Compassion and empathy are Christian virtues that Jesus taught us to cultivate. Jesus’ command “love our neighbor as ourselves” (Matthew 22:38) is a central to our Christian faith. We cannot love unless we empathize with our neighbor and seek to understand his or her situation. As St. Paul wrote, “Rejoice with those who rejoice, weep with those who weep” (Romans 12:15).
Now empathy and compassion are not restricted to the church. Seth Godin is a respected author on marketing and business. He wrote in his blog yesterday about the need for empathy in customer service.
But of course, you’re not.
And this is the most important component of strategic marketing: we’re not our customer.
Empathy isn’t dictated to us by a focus group or a statistical analysis. Empathy is the powerful (and rare) ability to imagine what motivates someone else to act. . .
When a teacher can’t see why a student is stuck, or when an interface designer dismisses the 12% of the users who can’t find the ‘off’ switch… we’re seeing a failure of empathy, not a flaw in the user base.
When we call a prospect stupid for not choosing us, when we resort to blunt promotional tactics to get attention we could have earned with a more graceful approach–these are the symptoms that we’ve forgotten how to be empathetic.
You don’t have to wear panty hose to be a great brand manager at L’eggs, nor do you need to be unemployed to work on a task force on getting people back to work. What is required, though, is a persistent effort to understand how other people see the world, and to care about it.
Seth’s last point, “to care about it” is part of what it means to have spiritual emotions such as compassion and empathy. Our faith can impact our daily lives, even at work.
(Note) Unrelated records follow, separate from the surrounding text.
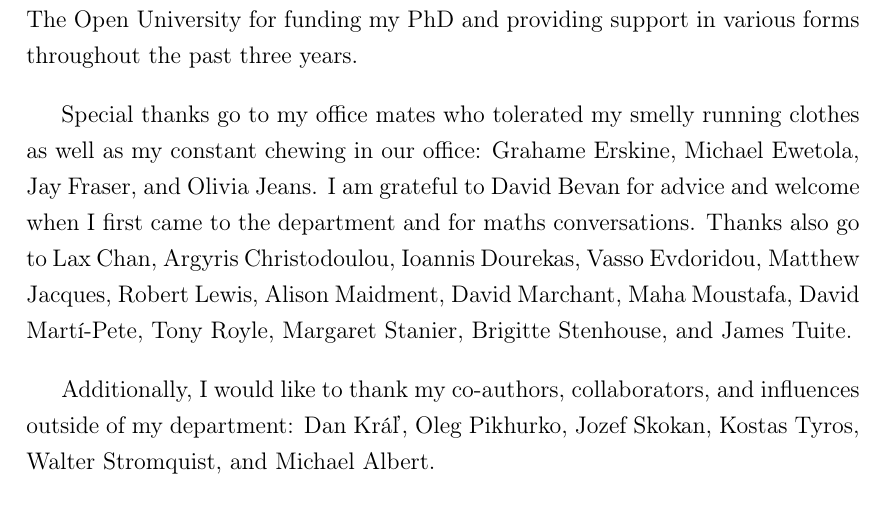
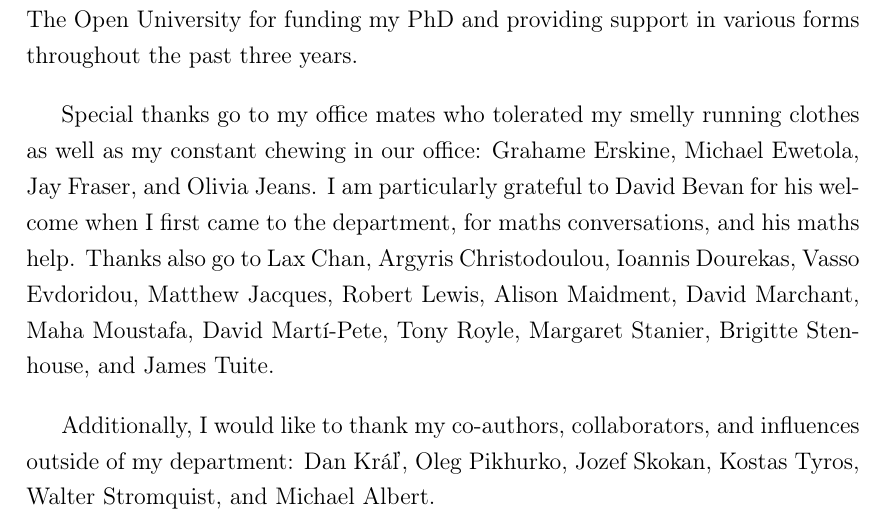
Before and after one commit to jsliacan/thesis, a LaTeX thesis (thesis.tex): part of page 4 of 145, cut so that both start at the same text. Compiled offline with pdfLaTeX.

Commit message:
updated acknowledgements

```diff
--- a/thesis.tex
+++ b/thesis.tex
@@ -75,7 +75,7 @@ I would like to thank my supervisor Robert Brignall for finding nice balance bet
 
 My acknowledgements go to the Department of Mathematics and Statistics at The Open University for funding my PhD and providing support in various forms throughout the past three years.
 
-Special thanks go to my office mates who tolerated my smelly running clothes as well as my constant chewing in our office: Grahame Erskine, Michael Ewetola, Jay Fraser, and Olivia Jeans. I am grateful to David Bevan for advice and welcome when I first came to the department and for maths conversations. Thanks also go to Lax Chan, Argyris Christodoulou, Ioannis Dourekas, Vasso Evdoridou, Matthew Jacques, Robert Lewis, Alison Maidment, David Marchant, Maha Moustafa, David Mart\'{i}-Pete, Tony Royle, Margaret Stanier, Brigitte Stenhouse, and James Tuite.
+Special thanks go to my office mates who tolerated my smelly running clothes as well as my constant chewing in our office: Grahame Erskine, Michael Ewetola, Jay Fraser, and Olivia Jeans. I am particularly grateful to David Bevan for his welcome when I first came to the department, for maths conversations, and his maths help. Thanks also go to Lax Chan, Argyris Christodoulou, Ioannis Dourekas, Vasso Evdoridou, Matthew Jacques, Robert Lewis, Alison Maidment, David Marchant, Maha Moustafa, David Mart\'{i}-Pete, Tony Royle, Margaret Stanier, Brigitte Stenhouse, and James Tuite.
 
 Additionally, I would like to thank my co-authors, collaborators, and influences outside of my department: Dan Kr\'a\v{l}, Oleg Pikhurko, Jozef Skokan, Kostas Tyros, Walter Stromquist, and Michael Albert.
 
```
Also changed, not shown: thesis.pdf.
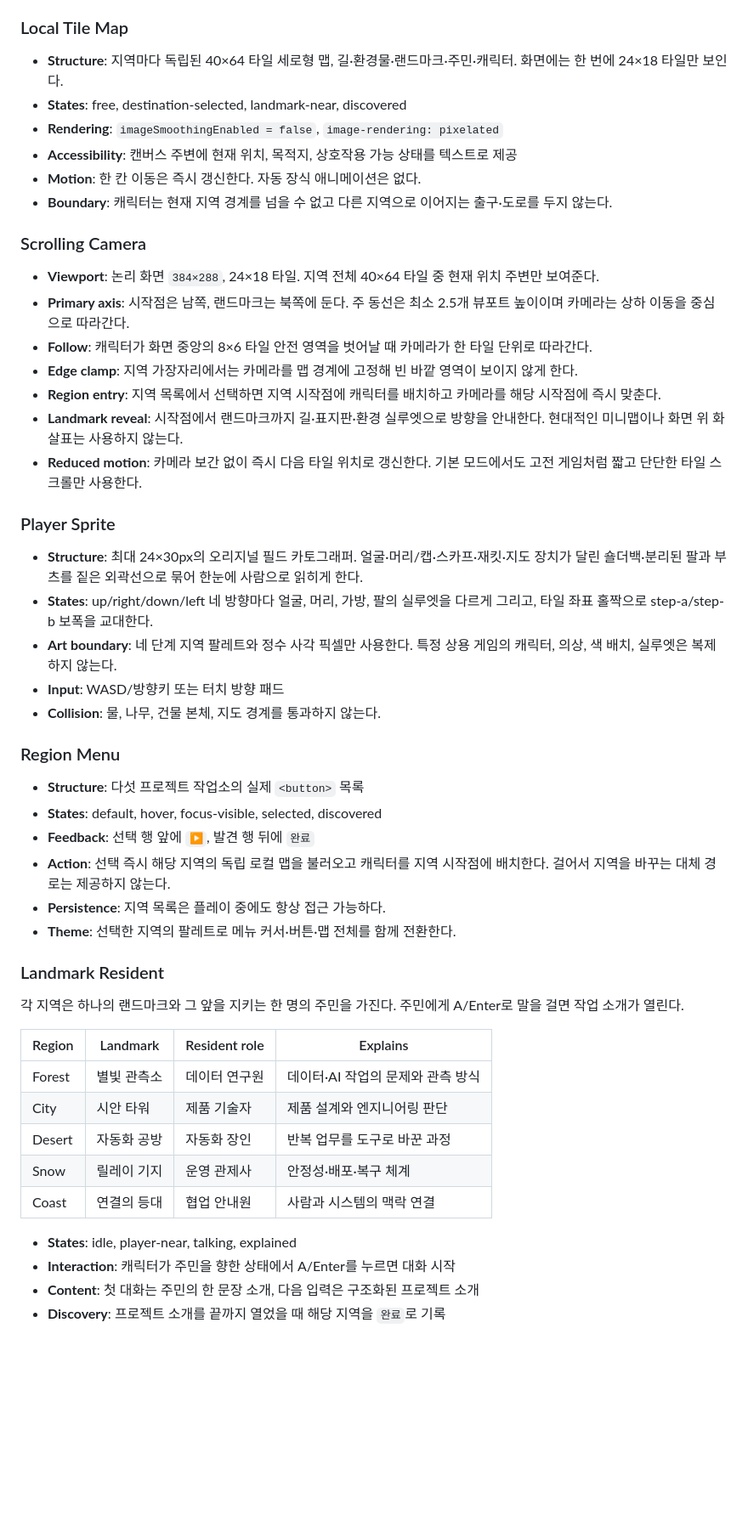
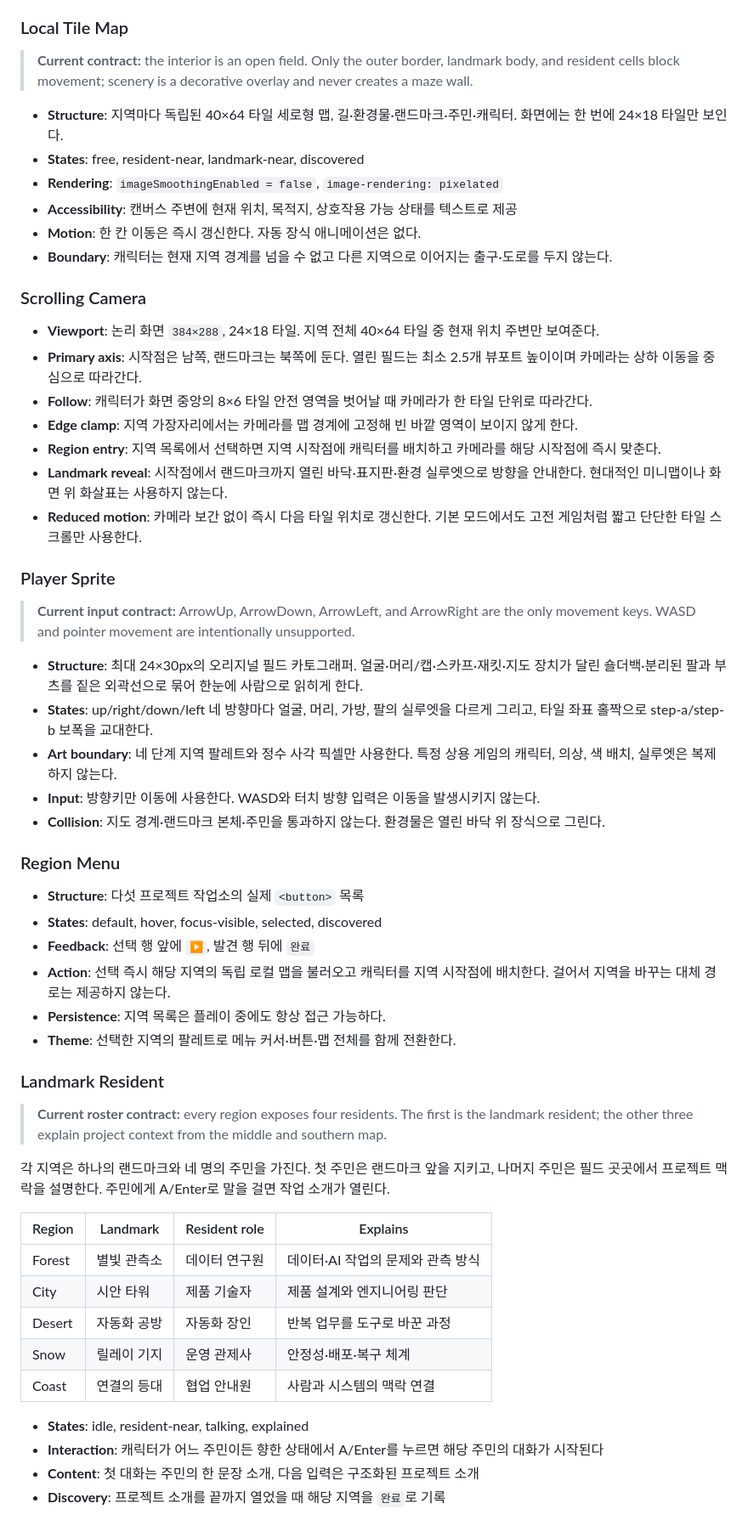
Before and after one commit to kimgooneya/resume, a Markdown page: DESIGN.md, the part around one of its changes. Shown at 85% size. Rendered like a GitHub page; blank space fills up the shorter version.

Commit message:
Document open maps and keyboard controls

```diff
--- a/DESIGN.md
+++ b/DESIGN.md
@@ -116,8 +116,10 @@ LCD 플레이 영역의 지도, 탐험 수첩, 대화창만 `dark`, `deep`, `mid
 
 ### Local Tile Map
 
+> **Current contract:** the interior is an open field. Only the outer border, landmark body, and resident cells block movement; scenery is a decorative overlay and never creates a maze wall.
+
 - **Structure**: 지역마다 독립된 40×64 타일 세로형 맵, 길·환경물·랜드마크·주민·캐릭터. 화면에는 한 번에 24×18 타일만 보인다.
-- **States**: free, destination-selected, landmark-near, discovered
+- **States**: free, resident-near, landmark-near, discovered
 - **Rendering**: `imageSmoothingEnabled = false`, `image-rendering: pixelated`
 - **Accessibility**: 캔버스 주변에 현재 위치, 목적지, 상호작용 가능 상태를 텍스트로 제공
 - **Motion**: 한 칸 이동은 즉시 갱신한다. 자동 장식 애니메이션은 없다.
@@ -126,20 +128,22 @@ LCD 플레이 영역의 지도, 탐험 수첩, 대화창만 `dark`, `deep`, `mid
 ### Scrolling Camera
 
 - **Viewport**: 논리 화면 `384×288`, 24×18 타일. 지역 전체 40×64 타일 중 현재 위치 주변만 보여준다.
-- **Primary axis**: 시작점은 남쪽, 랜드마크는 북쪽에 둔다. 주 동선은 최소 2.5개 뷰포트 높이이며 카메라는 상하 이동을 중심으로 따라간다.
+- **Primary axis**: 시작점은 남쪽, 랜드마크는 북쪽에 둔다. 열린 필드는 최소 2.5개 뷰포트 높이이며 카메라는 상하 이동을 중심으로 따라간다.
 - **Follow**: 캐릭터가 화면 중앙의 8×6 타일 안전 영역을 벗어날 때 카메라가 한 타일 단위로 따라간다.
 - **Edge clamp**: 지역 가장자리에서는 카메라를 맵 경계에 고정해 빈 바깥 영역이 보이지 않게 한다.
 - **Region entry**: 지역 목록에서 선택하면 지역 시작점에 캐릭터를 배치하고 카메라를 해당 시작점에 즉시 맞춘다.
-- **Landmark reveal**: 시작점에서 랜드마크까지 길·표지판·환경 실루엣으로 방향을 안내한다. 현대적인 미니맵이나 화면 위 화살표는 사용하지 않는다.
+- **Landmark reveal**: 시작점에서 랜드마크까지 열린 바닥·표지판·환경 실루엣으로 방향을 안내한다. 현대적인 미니맵이나 화면 위 화살표는 사용하지 않는다.
 - **Reduced motion**: 카메라 보간 없이 즉시 다음 타일 위치로 갱신한다. 기본 모드에서도 고전 게임처럼 짧고 단단한 타일 스크롤만 사용한다.
 
 ### Player Sprite
 
+> **Current input contract:** ArrowUp, ArrowDown, ArrowLeft, and ArrowRight are the only movement keys. WASD and pointer movement are intentionally unsupported.
+
 - **Structure**: 최대 24×30px의 오리지널 필드 카토그래퍼. 얼굴·머리/캡·스카프·재킷·지도 장치가 달린 숄더백·분리된 팔과 부츠를 짙은 외곽선으로 묶어 한눈에 사람으로 읽히게 한다.
 - **States**: up/right/down/left 네 방향마다 얼굴, 머리, 가방, 팔의 실루엣을 다르게 그리고, 타일 좌표 홀짝으로 step-a/step-b 보폭을 교대한다.
 - **Art boundary**: 네 단계 지역 팔레트와 정수 사각 픽셀만 사용한다. 특정 상용 게임의 캐릭터, 의상, 색 배치, 실루엣은 복제하지 않는다.
-- **Input**: WASD/방향키 또는 터치 방향 패드
-- **Collision**: 물, 나무, 건물 본체, 지도 경계를 통과하지 않는다.
+- **Input**: 방향키만 이동에 사용한다. WASD와 터치 방향 입력은 이동을 발생시키지 않는다.
+- **Collision**: 지도 경계·랜드마크 본체·주민을 통과하지 않는다. 환경물은 열린 바닥 위 장식으로 그린다.
 
 ### Region Menu
 
@@ -152,7 +156,9 @@ LCD 플레이 영역의 지도, 탐험 수첩, 대화창만 `dark`, `deep`, `mid
 
 ### Landmark Resident
 
-각 지역은 하나의 랜드마크와 그 앞을 지키는 한 명의 주민을 가진다. 주민에게 A/Enter로 말을 걸면 작업 소개가 열린다.
+> **Current roster contract:** every region exposes four residents. The first is the landmark resident; the other three explain project context from the middle and southern map.
+
+각 지역은 하나의 랜드마크와 네 명의 주민을 가진다. 첫 주민은 랜드마크 앞을 지키고, 나머지 주민은 필드 곳곳에서 프로젝트 맥락을 설명한다. 주민에게 A/Enter로 말을 걸면 작업 소개가 열린다.
 
 | Region | Landmark | Resident role | Explains |
 |---|---|---|---|
@@ -162,8 +168,8 @@ LCD 플레이 영역의 지도, 탐험 수첩, 대화창만 `dark`, `deep`, `mid
 | Snow | 릴레이 기지 | 운영 관제사 | 안정성·배포·복구 체계 |
 | Coast | 연결의 등대 | 협업 안내원 | 사람과 시스템의 맥락 연결 |
 
-- **States**: idle, player-near, talking, explained
-- **Interaction**: 캐릭터가 주민을 향한 상태에서 A/Enter를 누르면 대화 시작
+- **States**: idle, resident-near, talking, explained
+- **Interaction**: 캐릭터가 어느 주민이든 향한 상태에서 A/Enter를 누르면 해당 주민의 대화가 시작된다
 - **Content**: 첫 대화는 주민의 한 문장 소개, 다음 입력은 구조화된 프로젝트 소개
 - **Discovery**: 프로젝트 소개를 끝까지 열었을 때 해당 지역을 `완료`로 기록
 
```
Also changed, not shown: other parts of DESIGN.md (+5 -3 lines).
Lord Jesus, teach me to care about the people and thing for which you are passionate.